─── Data for processing ───

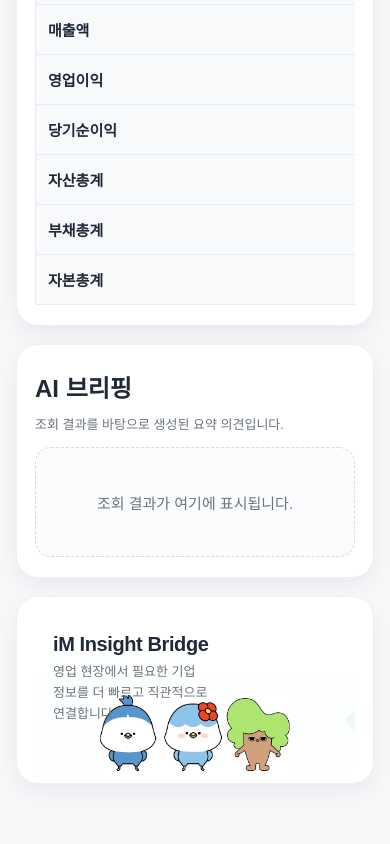
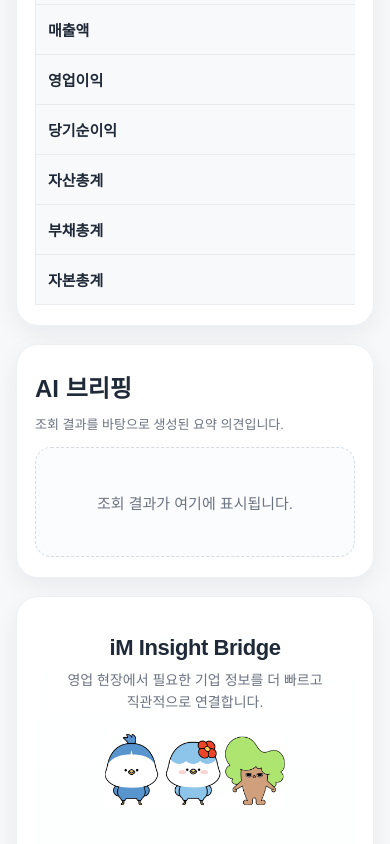
Before and after one commit to iM-Fine-Thanks/im-insight-bridge, a React (Vite) app in the folder frontend/: page / in a window 390 px wide. Shown: the part 990-1834 px from the top of the page. Before the commit the page ends 1810 px from the top, so only its background shows below. Built offline with nearby package versions, Linux system fonts and the light colour scheme.

Commit message:
Fix mobile overlap in closing character section

```diff
--- a/frontend/src/App.css
+++ b/frontend/src/App.css
@@ -878,3 +878,52 @@
     line-height: 1.6;
   }
 }
+
+@media (max-width: 768px) {
+  .im-character-visual {
+    height: auto;
+    min-height: 280px;
+    display: flex;
+    flex-direction: column;
+    align-items: center;
+    justify-content: flex-start;
+    padding: 20px 16px 12px;
+  }
+
+  .im-character-copy {
+    position: relative;
+    left: auto;
+    top: auto;
+    z-index: 2;
+    max-width: 100%;
+    width: 100%;
+    text-align: center;
+    margin-bottom: 12px;
+  }
+
+  .im-character-title {
+    font-size: 22px;
+    margin-bottom: 8px;
+  }
+
+  .im-character-desc {
+    font-size: 14px;
+    line-height: 1.6;
+  }
+
+  .im-bottom-character {
+    position: relative;
+    right: auto;
+    bottom: auto;
+    transform: none;
+    width: 180px;
+    max-width: 72%;
+    margin-top: 4px;
+  }
+
+  .im-character-wave-1,
+  .im-character-wave-2,
+  .im-character-wave-3 {
+    display: none;
+  }
+}
```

───

> What the task asks
Extract all lines of the records above that include "height".

> Task solution
     line-height: 1.6;
+    height: auto;
+    min-height: 280px;
+    line-height: 1.6;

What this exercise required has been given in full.